“Today’s lawsuit by the Department of Justice is deeply flawed.

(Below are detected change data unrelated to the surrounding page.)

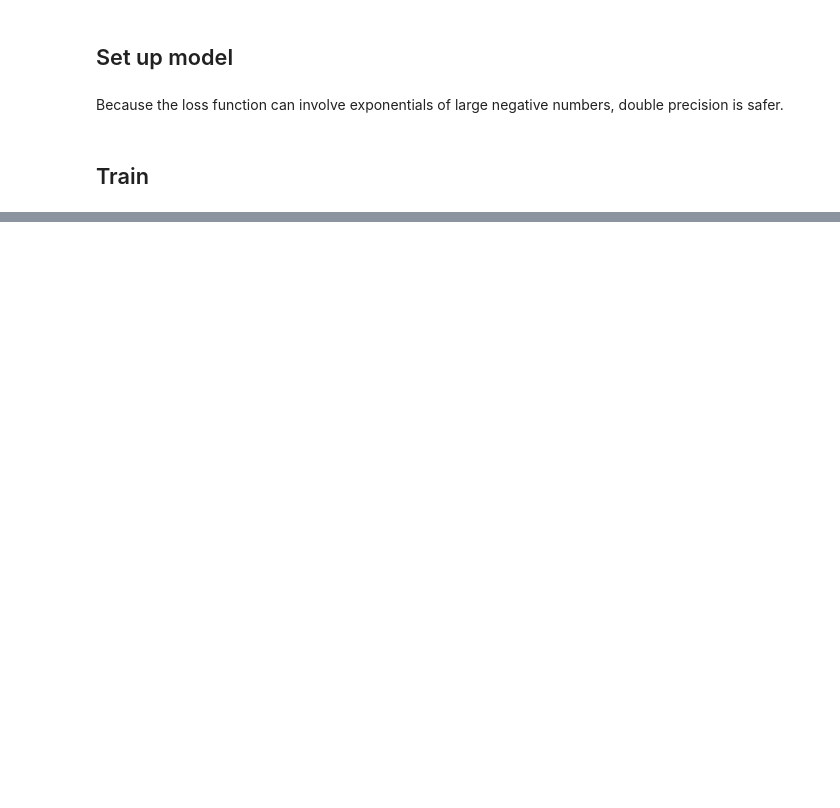
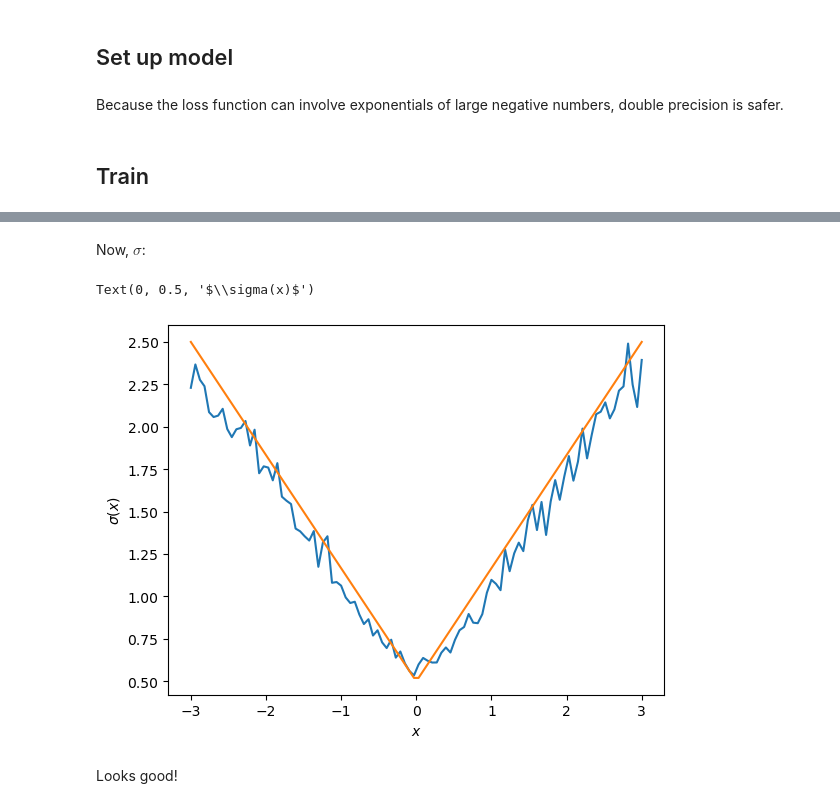
Before and after one commit to aneeshnaik/banyan, a Jupyter notebook: examples/example2_training.ipynb, the cells around one changed output, grey strips where cells are left out. Saved outputs shown, nothing was run; the diff lists cells and outputs as text; code cells hidden in the pictures; blank space fills up the shorter version.

```diff
--- a/examples/example2_training.ipynb
+++ b/examples/example2_training.ipynb
@@ -145,0 +166,13 @@ tensor([[-9.3551e-01],
+# %% [markdown]
+Now, $\sigma$:
+# %%
+sig = np.std(y, axis=-1)
+plt.plot(x, sig)
+plt.plot(x, sig_true(x))
+plt.xlabel(r"$x$")
+plt.ylabel(r"$\sigma(x)$")
+# %% [output]
+Text(0, 0.5, '$\\sigma(x)$')
+[figure, added]
+# %% [markdown]
+Looks good!
```
Also changed, not shown: parts of 15 cells of this notebook.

People use Google because they choose to, not because they’re forced to, or because they can’t find alternatives.”
Google goes on to say that, rather than helping consumers, the lawsuit will artificially promote “lower-quality” alternative search engines.
In addition, Google hypothesizes the lawsuit will also raise phone prices and make it harder for people to get the search services they want to use.

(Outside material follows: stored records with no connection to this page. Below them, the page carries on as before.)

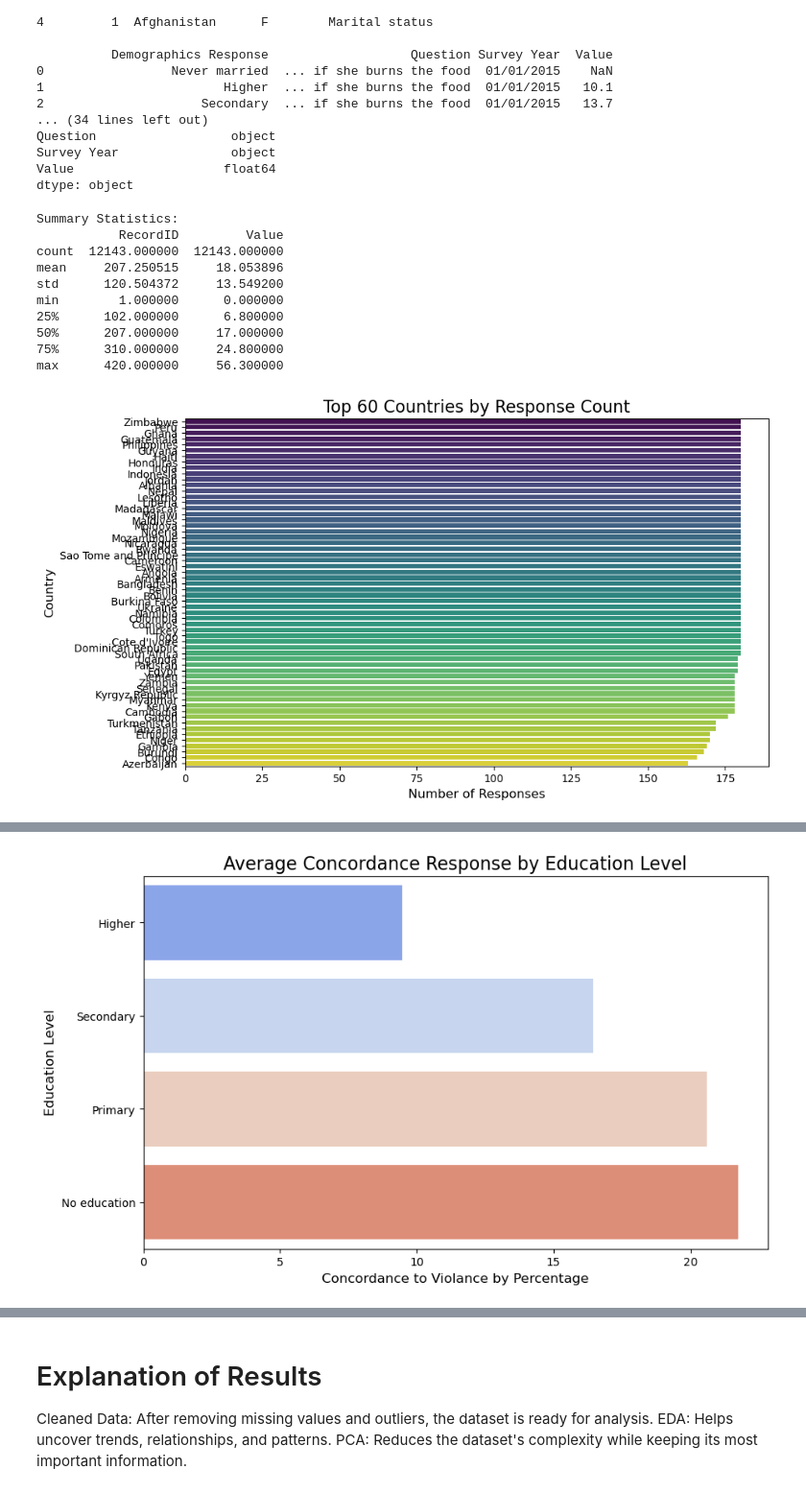
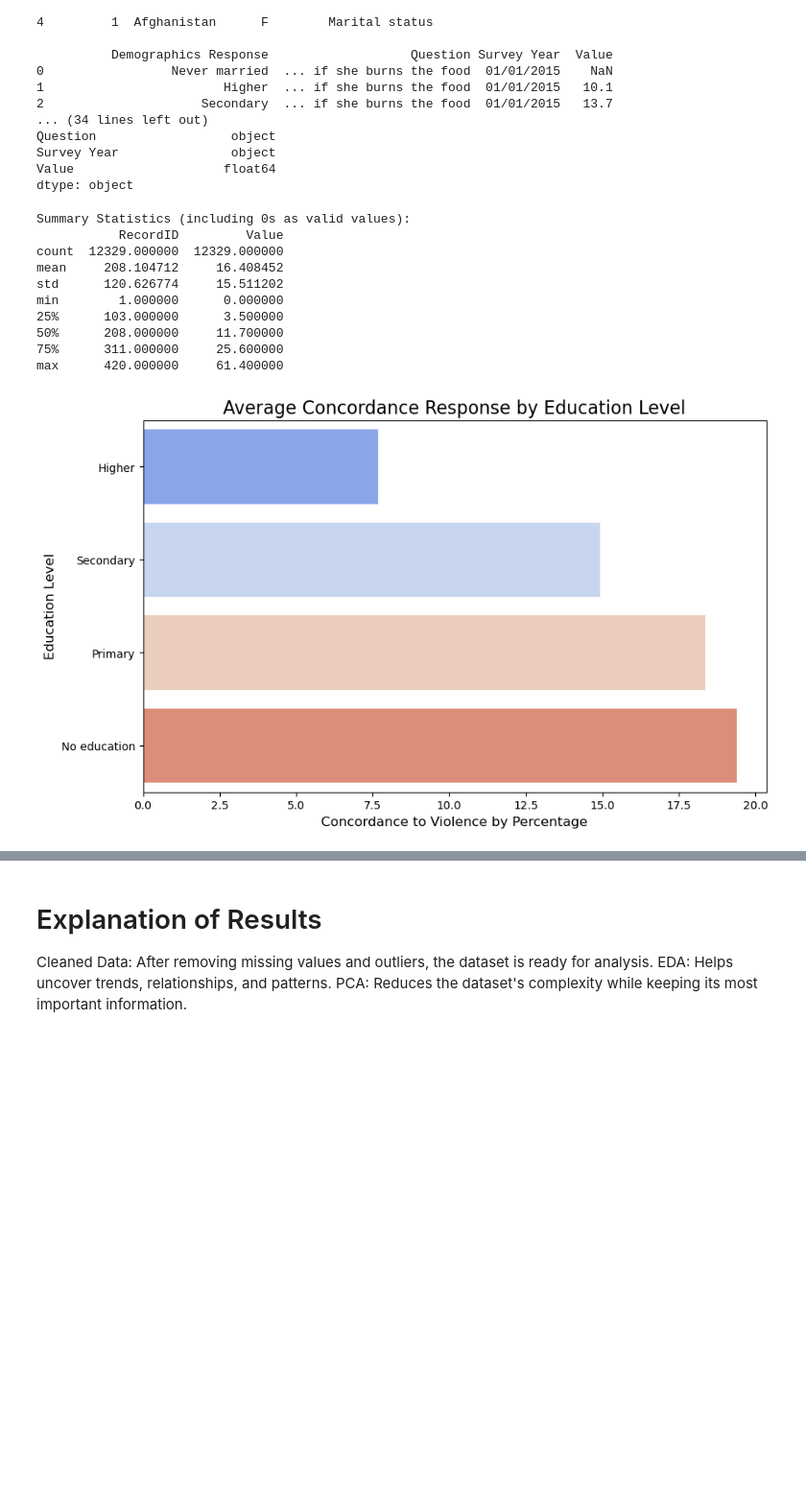
Before and after one commit to CharlesMalonRocha/Data-Exploration-and-Preparation-CA1, a Jupyter notebook: Data Exploration and Preparation - CA1.ipynb, the cells around one changed output, grey strips where cells are left out. Shown at 96% size. Saved outputs shown, nothing was run; the diff lists cells and outputs as text; code cells hidden in the pictures; blank space fills up the shorter version.

Commit message:
Correcting missing values
In the column value, what was null should be replaced by 0 and not by the mean
Also, I am finishing the poster

```diff
--- a/Data Exploration and Preparation - CA1.ipynb
+++ b/Data Exploration and Preparation - CA1.ipynb
@@ -80,82 +81,45 @@ dtype: object
 # %%
 # Importing necessary libraries
 import matplotlib.pyplot as plt
 import seaborn as sns
+import pandas as pd
 
 # Reload cleaned dataset
-df = pd.read_csv("cleaned_dataset.csv")
+df = pd.read_csv("cleaned_dataset_0.csv")
 
 # Step 1: Summary statistics
-print("\nSummary Statistics:")
-print(df.describe())
-
+print("\nSummary Statistics (including 0s as valid values):")
+print(df.describe())  # Automatically includes 0 values as valid
 
 # Step 2: Visualizations
-# Distribution of responses by country
-country_counts = df['Country'].value_counts().head(60)  # Top 60 countries
-plt.figure(figsize=(10, 6))
-sns.barplot(x=country_counts.values, y=country_counts.index, palette='viridis')
-plt.title('Top 60 Countries by Response Count', fontsize=16)
-plt.xlabel('Number of Responses', fontsize=12)
-plt.ylabel('Country', fontsize=12)
-plt.show()
 
-
-# Ensuring the 'Survey Year' column is in datetime format
-df['Survey Year'] = pd.to_datetime(df['Survey Year'], errors='coerce')
-# Checking if the conversion was successful
-if df['Survey Year'].isnull().any():
-    print("Warning: Some 'Survey Year' values could not be converted to datetime and are set to NaT.")
-# Trend of responses over survey years
-yearly_trend = df.groupby(df['Survey Year'].dt.year)['Value'].mean()
-
-
-# Plotting the trend
-plt.figure(figsize=(10, 6))
-sns.lineplot(x=yearly_trend.index, y=yearly_trend.values, marker='o', color='b')
-plt.title('Average Response Value Over Years', fontsize=16)
-plt.xlabel('Year', fontsize=12)
-plt.ylabel('Average Value', fontsize=12)
-plt.show()
-
-
-# Responses by education level
+# Responses by education level (including 0 values as valid)
 education_data = df[df['Demographics Question'] == 'Education']
 education_group = education_data.groupby('Demographics Response')['Value'].mean().sort_values()
 plt.figure(figsize=(10, 6))
 sns.barplot(x=education_group.values, y=education_group.index, palette='coolwarm')
 plt.title('Average Concordance Response by Education Level', fontsize=16)
-plt.xlabel('Concordance to Violance by Percentage', fontsize=12)
+plt.xlabel('Concordance to Violence by Percentage', fontsize=12)
 plt.ylabel('Education Level', fontsize=12)
 plt.show()
 
-
-# Correlation between demographics and specific questions
+# Correlation between demographics and specific questions (including 0 values as valid)
 question_demographics = df.groupby(['Question', 'Demographics Response'])['Value'].mean().unstack()
 plt.figure(figsize=(12, 8))
 sns.heatmap(question_demographics, cmap='YlGnBu', cbar_kws={'label': 'Average Concordance'})
 plt.title('Correlation Between Questions and Demographic Responses', fontsize=16)
 plt.xlabel('Demographic Response', fontsize=12)
 plt.ylabel('Question', fontsize=12)
 plt.show()
-
-
-# Calculating the proportion of each demographic question type
-# Pie chart for the demographic questions
-demographic_question_counts = df['Demographics Question'].value_counts()
-plt.figure(figsize=(8, 8))
-plt.pie(demographic_question_counts, labels=demographic_question_counts.index, autopct='%1.1f%%', startangle=90, colors=sns.color_palette('pastel'))
-plt.title('Distribution of Responses by Demographic Question', fontsize=16)
-plt.show()
 # %% [output]
-Summary Statistics:
+Summary Statistics (including 0s as valid values):
            RecordID         Value
-count  12143.000000  12143.000000
-mean     207.250515     18.053896
-std      120.504372     13.549200
+count  12329.000000  12329.000000
+mean     208.104712     16.408452
+std      120.626774     15.511202
 min        1.000000      0.000000
-25%      102.000000      6.800000
-50%      207.000000     17.000000
-75%      310.000000     24.800000
-max      420.000000     56.300000
+25%      103.000000      3.500000
+50%      208.000000     11.700000
+75%      311.000000     25.600000
+max      420.000000     61.400000
-[figure, old version]
+[figure, new version]
@@ -163 +126,0 @@ max      420.000000     56.300000
-[figure, removed]
```
Also changed, not shown: parts of 6 cells of this notebook, 15 other files.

Here’s a complete rundown of the DOJ’s accusations and Google’s response to each of them.
Department of Justice Accusations / Google’s Response
Accusation: Google has agreements and contracts with businesses to promote its services.
“Yes, like countless other businesses, we pay to promote our services, just like a cereal brand might pay a supermarket to stock its products at the end of a row or on a shelf at eye level.”
On Android devices, Google has promotional agreements with carriers and device makers to feature its services.
This helps keep the operating system free, Google says, as well as reduce the price people pay for Android phones.
Rival apps are often preloaded onto Android devices as well.
Google notes that it doesn’t come preloaded on Windows devices, where Bing is the default search engine.
Accusation: Google pays Apple billions of dollars to be the default search engine on iPhones.
“Apple features Google Search in its Safari browser because they say Google is “the best.” This arrangement is not exclusive—our competitors Bing and Yahoo! pay to prominently feature, and other rival services also appear.”
Accusation: Google’s alleged monopoly over search and search advertising forces people to use its services, even if they don’t want to.
“The bigger point is that people don’t use Google because they have to, they use it because they choose to.
This isn’t the dial-up 1990s, when changing services was slow and difficult, and often required you to buy and install software with a CD-ROM.
Today, you can easily download your choice of apps or change your default settings in a matter of seconds—faster than you can walk to another aisle in the grocery store.”
The lawsuit also alleges that Americans aren’t proficient enough with technology to install and use Google alternatives.
Google says that’s not true while pointing out many of the world’s most popular apps aren’t preloaded – such as Spotify, Instagram, Snapchat, Amazon, and Facebook.
What Happens Now?
The historic lawsuit could stretch on for several years, according to technology policy experts at The New York Times.
For comparison, a similar lawsuit against Microsoft took over a decade to settle.
The investigation process which lead to this lawsuit took over a year on its own.
So we’re unlikely to get a satisfying conclusion any time soon, which makes this a particularly interesting story to follow.
It’s worth noting that Attorney General William P. Barr put immense pressure on the Justice Department to file this lawsuit before Election Day.
However, given how long the lawsuit may stretch on, reporters at the New York Times suggest it’s not politically motivated.
Sources: Google, The New York Times